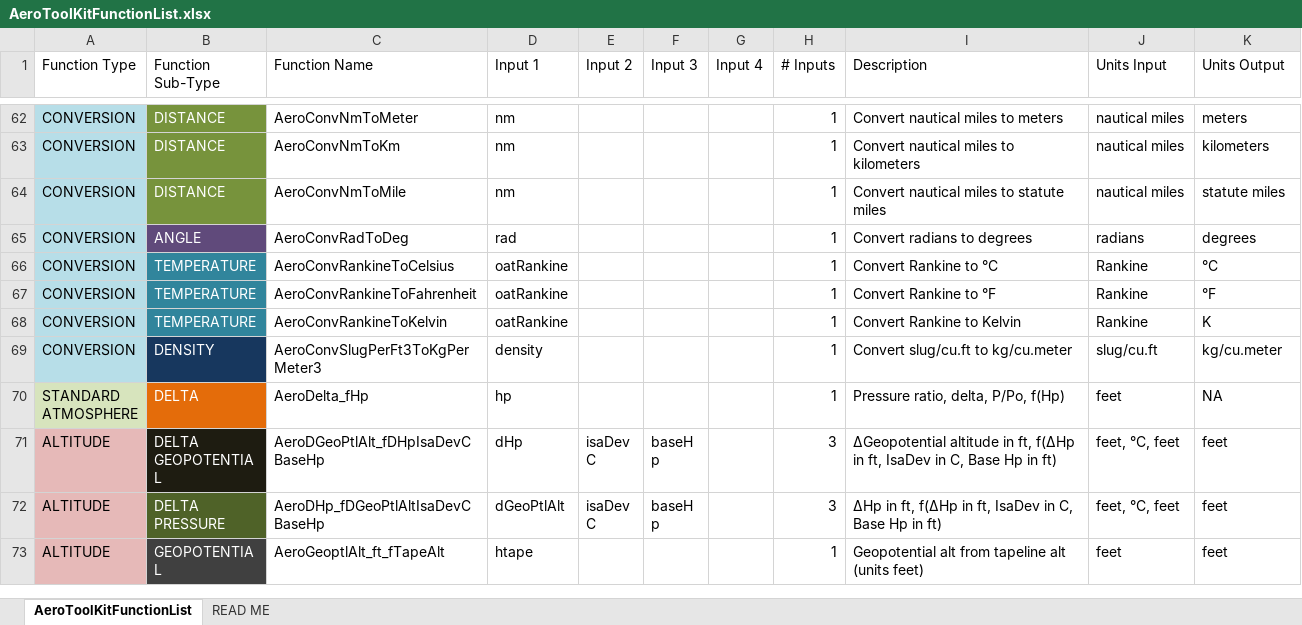
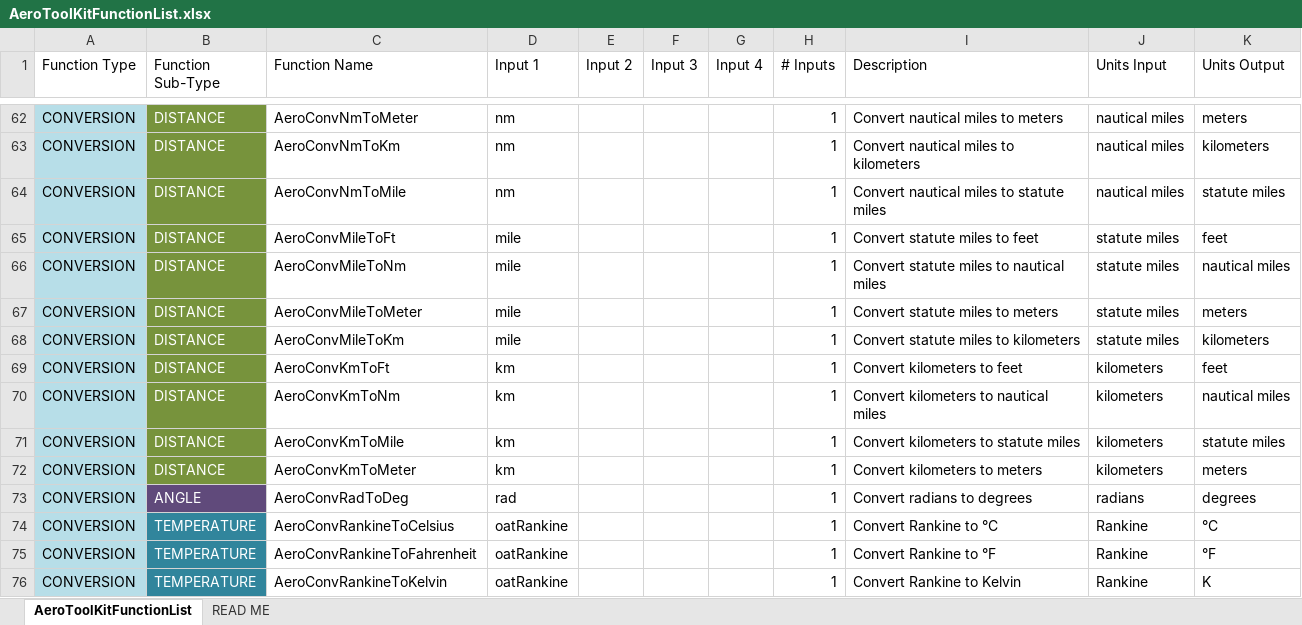
Before and after one commit to GalaxyHobo/AeroToolKitAddIn, an Excel workbook: Reference/AeroToolKitFunctionList.xlsx, sheet AeroToolKitFunctionList, drawn as a sheet; only a part is shown, gaps mark what is left out; the shorter side is filled out with more unchanged rows; values as stored, in another font and other column widths than the file's, no borders; the diff names each change by its address in the sheet, - before the commit and + after, or states it on an @@ line.

Commit message:
style/feat: reorder functions, add missing conversions
Reorder functions for consistency and readability. Where functions differ only by input or output unit, order them as follows.
SPEED:
   ftPerSec
   kts
   milePerHr
   meterPerSec
   kmPerHr
PRESSURE:
   lbfPerFt2
   lbfPerInch2
   inHg
   hPa
LENGTH:
   ft
   nm
   mile
   meter
   km
GRADIENT:
   ftPerNm
   pct
   deg
DENSITY:
    SlugPerFt3
    KgPerMeter3
TEMPERATURE:
    K
    C
    R
    F
Also...as exposed by consistently ordering the functions, add the missing length conversion functions:
AeroConvMileToFt
AeroConvMileToNm
AeroConvMileToMeter
AeroConvMileToKm
AeroConvKmToFt
AeroConvKmToNm
AeroConvKmToMile
AeroConvKmToMeter

```diff
--- a/Reference/AeroToolKitFunctionList.xlsx (sheet AeroToolKitFunctionList)
+++ b/Reference/AeroToolKitFunctionList.xlsx (sheet AeroToolKitFunctionList)
+row 65: CONVERSION | DISTANCE | AeroConvMileToFt | mile |  |  |  | 1 | Convert statute miles to feet | statute miles | feet
+row 66: CONVERSION | DISTANCE | AeroConvMileToNm | mile |  |  |  | 1 | Convert statute miles to nautical miles | statute miles | nautical miles
+row 67: CONVERSION | DISTANCE | AeroConvMileToMeter | mile |  |  |  | 1 | Convert statute miles to meters | statute miles | meters
+row 68: CONVERSION | DISTANCE | AeroConvMileToKm | mile |  |  |  | 1 | Convert statute miles to kilometers | statute miles | kilometers
+row 69: CONVERSION | DISTANCE | AeroConvKmToFt | km |  |  |  | 1 | Convert kilometers to feet | kilometers | feet
+row 70: CONVERSION | DISTANCE | AeroConvKmToNm | km |  |  |  | 1 | Convert kilometers to nautical miles | kilometers | nautical miles
+row 71: CONVERSION | DISTANCE | AeroConvKmToMile | km |  |  |  | 1 | Convert kilometers to statute miles | kilometers | statute miles
+row 72: CONVERSION | DISTANCE | AeroConvKmToMeter | km |  |  |  | 1 | Convert kilometers to meters | kilometers | meters
```
Also changed, not shown: 4 other files.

:::::

● **TASK TO COMPLETE**
Pull every line containing "shown" from the data.

● **SOLUTION TO THIS TASK**
Before and after one commit to GalaxyHobo/AeroToolKitAddIn, an Excel workbook: Reference/AeroToolKitFunctionList.xlsx, sheet AeroToolKitFunctionList, drawn as a sheet; only a part is shown, gaps mark what is left out; the shorter side is filled out with more unchanged rows; values as stored, in another font and other column widths than the file's, no borders; the diff names each change by its address in the sheet, - before the commit and + after, or states it on an @@ line.
Also changed, not shown: 4 other files.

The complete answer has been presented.